Cast: Carey Mulligan, Alfred Molina, Emma Thompson, Peter Sarsgaard
Rated PG-13 For mature thematic material involving sexual content, and for smoking
I deliberately went into this film having avoided any and all reviews, trailers, or blog posts. I usually am a sucker for romantic dramas. My wife has no problem getting me into the local cineplex to see wonderfully crafted films such as “Once”, “Pride and Prejudice”, “Before Sunrise”, or “Remains of the Day”. I’m even a fan of excellently produced May-December romance pics such as “An Affair to Remember”, “The Graduate”, “Crazy Heart”, and “Love in the Afternoon”. I appreciate a story that begins with the appearance that the characters are destined for failure, but eventually overcome any hurdles by films end, proving the old adage that “Love Conquers All”. “An Education” fits only part of that bill.

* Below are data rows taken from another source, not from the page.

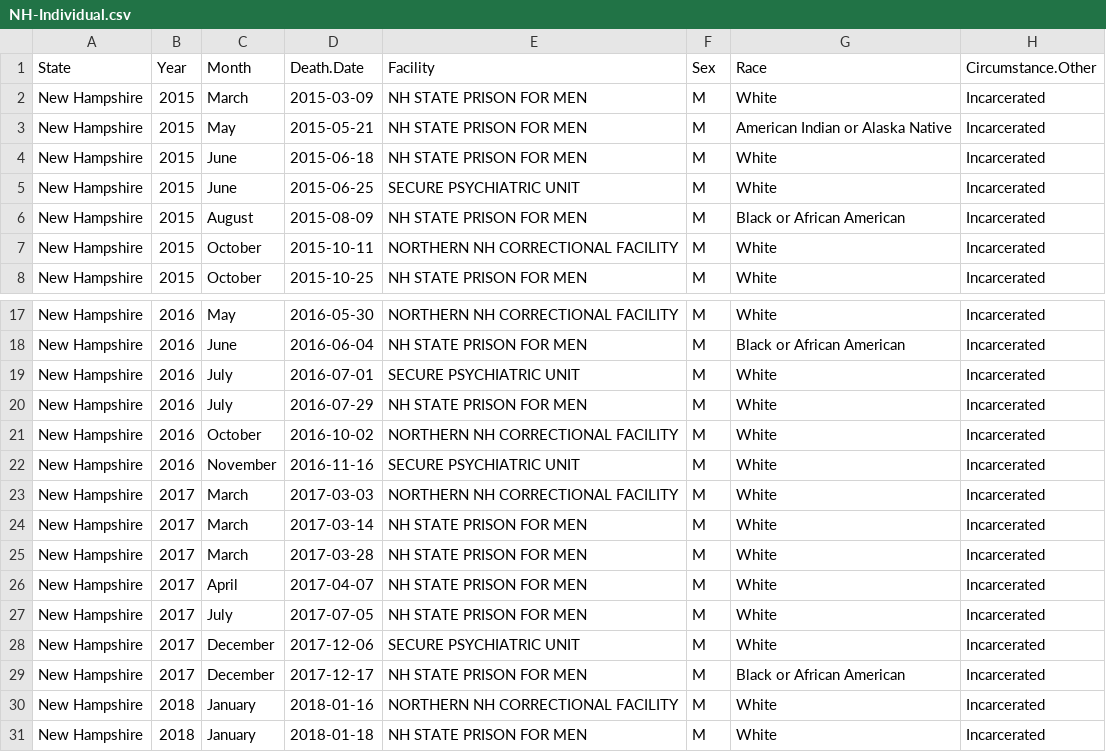
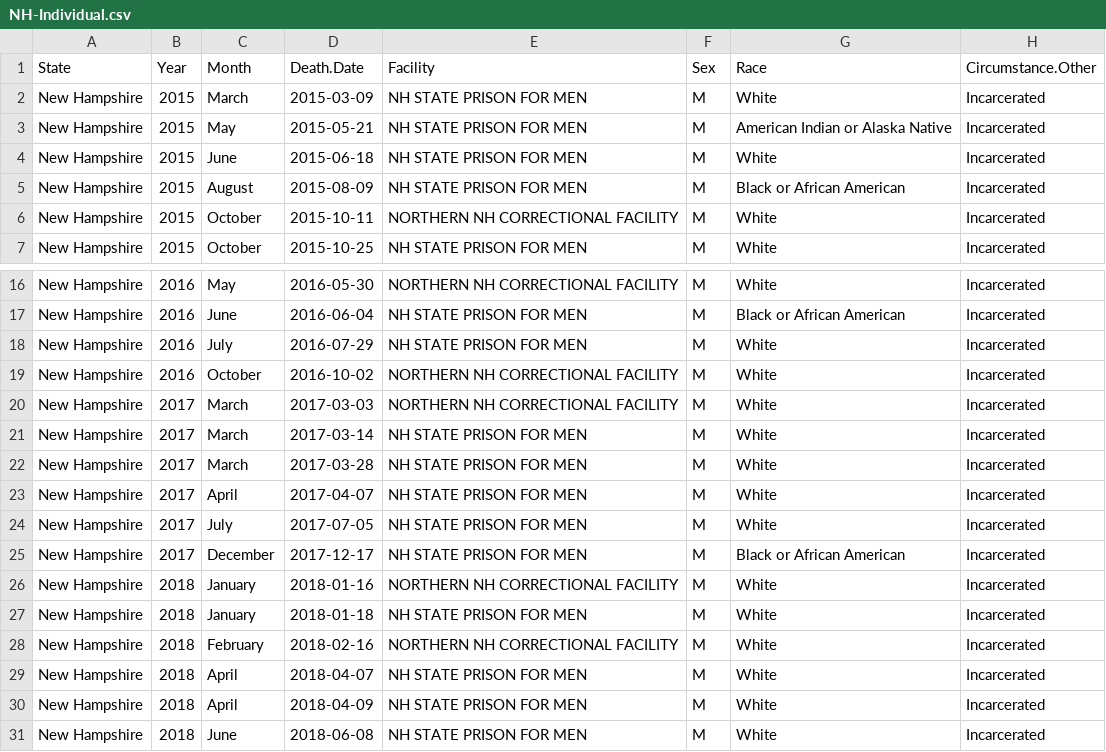
Before and after one commit to uclalawcovid19behindbars/custodial_mortality_project, a CSV file: Data/Raw/Deaths/Individual/NH-Individual.csv, drawn as a sheet; only a part is shown, gaps mark what is left out; the shorter side is filled out with more unchanged rows; the diff names each change by its address in the sheet, - before the commit and + after, or states it on an @@ line.

Commit message:
update output tables and separation

```diff
--- a/Data/Raw/Deaths/Individual/NH-Individual.csv
+++ b/Data/Raw/Deaths/Individual/NH-Individual.csv
-row 5: New Hampshire | 2015 | June | 2015-06-25 | SECURE PSYCHIATRIC UNIT | M | White | Incarcerated
-row 19: New Hampshire | 2016 | July | 2016-07-01 | SECURE PSYCHIATRIC UNIT | M | White | Incarcerated
-row 22: New Hampshire | 2016 | November | 2016-11-16 | SECURE PSYCHIATRIC UNIT | M | White | Incarcerated
-row 28: New Hampshire | 2017 | December | 2017-12-06 | SECURE PSYCHIATRIC UNIT | M | White | Incarcerated
```
Also changed, not shown: Data/Output/Agency_Statewide_Summary_2019_2021.csv, Data/Output/Comparison_Statewide_Summary_2000_2020.csv, 1 other file.
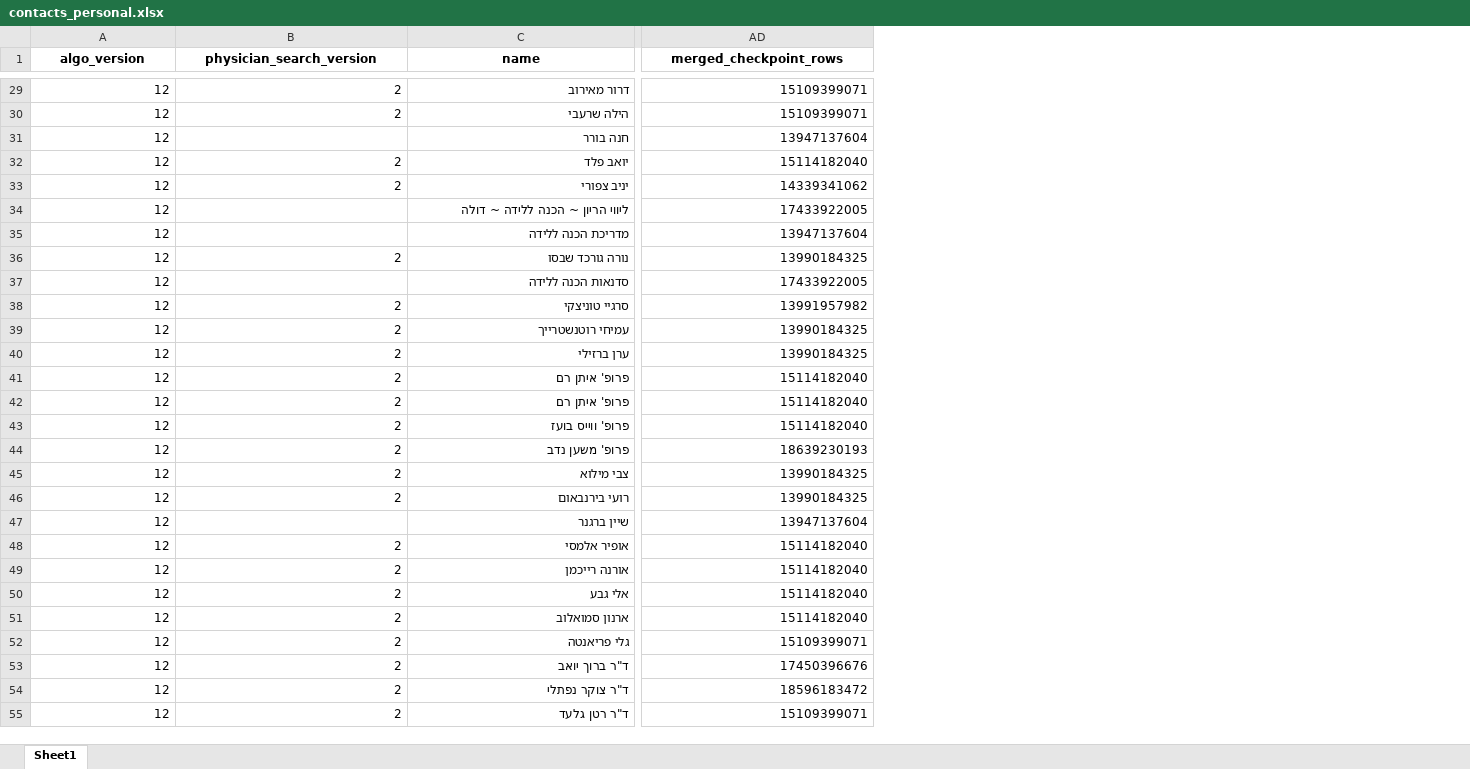
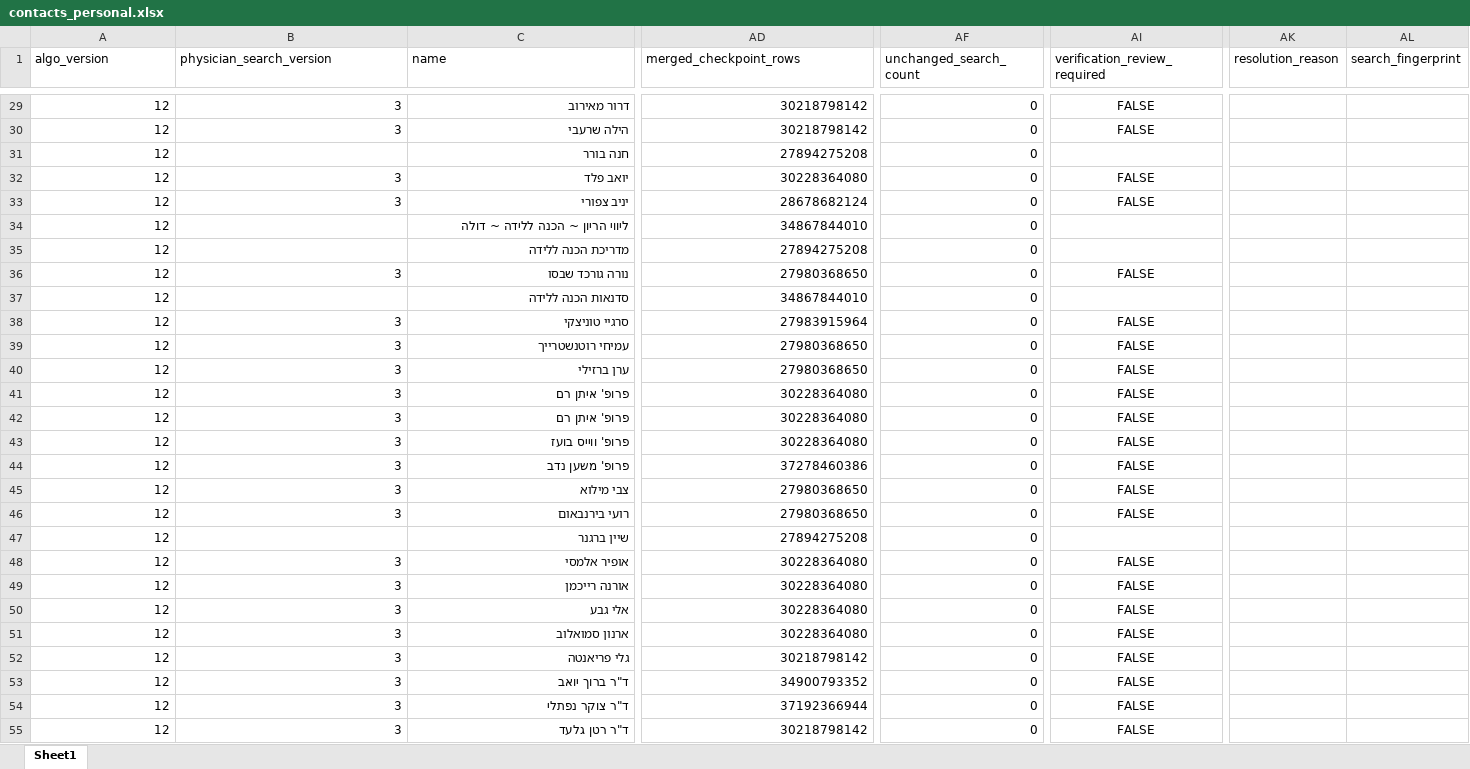
Before and after one commit to guyrofe-create/professional-contact-research-agent, an Excel workbook: output/contacts_personal.xlsx, sheet Sheet1, drawn as a sheet; only a part is shown, gaps mark what is left out; values as stored, in another font and other column widths than the file's, no borders; the diff covers the shown part only; the diff names each change by its address in the sheet, - before the commit and + after, or states it on an @@ line.

```diff
--- a/output/contacts_personal.xlsx (sheet Sheet1)
+++ b/output/contacts_personal.xlsx (sheet Sheet1)
+column AF (unchanged_search_count), rows 29-55: all 0
+column AI (verification_review_required), rows 29-55: FALSE | FALSE |  | FALSE | FALSE |  |  | FALSE |  | FALSE | FALSE | FALSE | FALSE | FALSE | FALSE | FALSE | FALSE | FALSE |  | FALSE | FALSE | FALSE | FALSE | FALSE | FALSE | FALSE | FALSE
+column AK (resolution_reason), empty
+column AL (search_fingerprint), empty
@@ A1:AD1 bold: on → off, alignment: center → left @@
-B29:B30 (physician_search_version): 2
+B29:B30 (physician_search_version): 3
-AD29:AD30 (merged_checkpoint_rows): 15109399071
+AD29:AD30 (merged_checkpoint_rows): 30218798142
-AD31 (merged_checkpoint_rows): 13947137604
+AD31 (merged_checkpoint_rows): 27894275208
-B32:B33 (physician_search_version): 2
+B32:B33 (physician_search_version): 3
-AD32 (merged_checkpoint_rows): 15114182040
+AD32 (merged_checkpoint_rows): 30228364080
-AD33 (merged_checkpoint_rows): 14339341062
+AD33 (merged_checkpoint_rows): 28678682124
-AD34 (merged_checkpoint_rows): 17433922005
+AD34 (merged_checkpoint_rows): 34867844010
-AD35 (merged_checkpoint_rows): 13947137604
+AD35 (merged_checkpoint_rows): 27894275208
-B36 (physician_search_version): 2
+B36 (physician_search_version): 3
-AD36 (merged_checkpoint_rows): 13990184325
+AD36 (merged_checkpoint_rows): 27980368650
-AD37 (merged_checkpoint_rows): 17433922005
+AD37 (merged_checkpoint_rows): 34867844010
-B38:B46 (physician_search_version): 2
+B38:B46 (physician_search_version): 3
-AD38 (merged_checkpoint_rows): 13991957982
+AD38 (merged_checkpoint_rows): 27983915964
-AD39:AD40 (merged_checkpoint_rows): 13990184325
+AD39:AD40 (merged_checkpoint_rows): 27980368650
-AD41:AD43 (merged_checkpoint_rows): 15114182040
+AD41:AD43 (merged_checkpoint_rows): 30228364080
-AD44 (merged_checkpoint_rows): 18639230193
+AD44 (merged_checkpoint_rows): 37278460386
-AD45:AD46 (merged_checkpoint_rows): 13990184325
+AD45:AD46 (merged_checkpoint_rows): 27980368650
-AD47 (merged_checkpoint_rows): 13947137604
+AD47 (merged_checkpoint_rows): 27894275208
-B48:B55 (physician_search_version): 2
+B48:B55 (physician_search_version): 3
-AD48:AD51 (merged_checkpoint_rows): 15114182040
+AD48:AD51 (merged_checkpoint_rows): 30228364080
-AD52 (merged_checkpoint_rows): 15109399071
+AD52 (merged_checkpoint_rows): 30218798142
-AD53 (merged_checkpoint_rows): 17450396676
+AD53 (merged_checkpoint_rows): 34900793352
-AD54 (merged_checkpoint_rows): 18596183472
+AD54 (merged_checkpoint_rows): 37192366944
-AD55 (merged_checkpoint_rows): 15109399071
+AD55 (merged_checkpoint_rows): 30218798142
```
Also changed, not shown: 154 edited cells and cell formats elsewhere in this sheet, output/contacts.xlsx, output/contacts_organization.xlsx, 19 other files.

Newcomer Carey Mulligan is a fine actress, and is amazingly believable in her portrayal of a smitten young teen. If nothing else, I wouldn’t be surprised if she wins the Best Actress Oscar, and goes on to a very fulfilling career in film. Mulligan plays a credulous 16 year old who meets the guile older man, played by Peter Sarsgaard with perfection, and begins to fall head-over-heels for him and his sophisticated/avant-garde lifestyle. All those around her seem to support her relationship with her new suitor, despite the fact that he is twice her age, and she is a minor. The only exception being that of her instructor, played by Emma Thompson. This was the only fault I had with this film. I simply had a hard time believing that at least one of her parents wouldn’t have at least questioned the relationship, considering how “conservative” the father initially was portrayed. The music and set designs of the film are excellently crafted together to further prove that Lone Scherfig is a very talented film-maker. As entertaining as though the film may be, I found it a little predictable towards the end. Thankfully, the film is rescued by the acting all around, and is worth a viewing for the performances alone.
Rating = *** / 5
Let me preface this review by stating that I generally am a fan of the Coen brothers’ films. “Raising Arizona” and “The Big Lebowski” are easily in my top 100 list. The wry, often dark, humor that peppers the brothers’ films sets their body of work above the rest. Which is why a film like “A Serious Man” disappoints. I can’t quite place my finger on the reason this film didn’t resonate with me the way films like “Fargo”, “Hudsucker Proxy”, or “Barton Fink” had. Perhaps it’s my lack of knowledge in the subject matter. This is a work of love; a very passionate film deeply entwined with the customs and language of a Jewish family.
I can appreciate the film for it’s portrayal of a 1967 Jewish neighborhood that bears a strong resemblance to the neighborhood familiar to the Coen’s. What I can’t get past is that there fails to be a character in the film to stand behind and root for. There isn’t a character that is portrayed in an overall positive light. Larry Gopnik, played by Michael Stuhlbarg, is a miserable man who doesn’t know what he wants in life. Larry’s wife, Judith, is having an affair, and thus leaves him, for “friendly” neighbor Sy Ableman. Larry’s children are equally as contemptible. His daughter is a materialistic thief, stealing money from her own father for her selfish ambitions. His son is a loaf who gives more energy into watching TV and listening to the latest album than prepare for something as important as his bar mitzvah. Larry’s lazy brother does nothing but lounge on his couch all day. Even the somber “Fargo” had a positive, likable character in Marge Gunderson. It’s hard to get behind a film, when you can’t get behind any of the characters.
Rating = ** / 5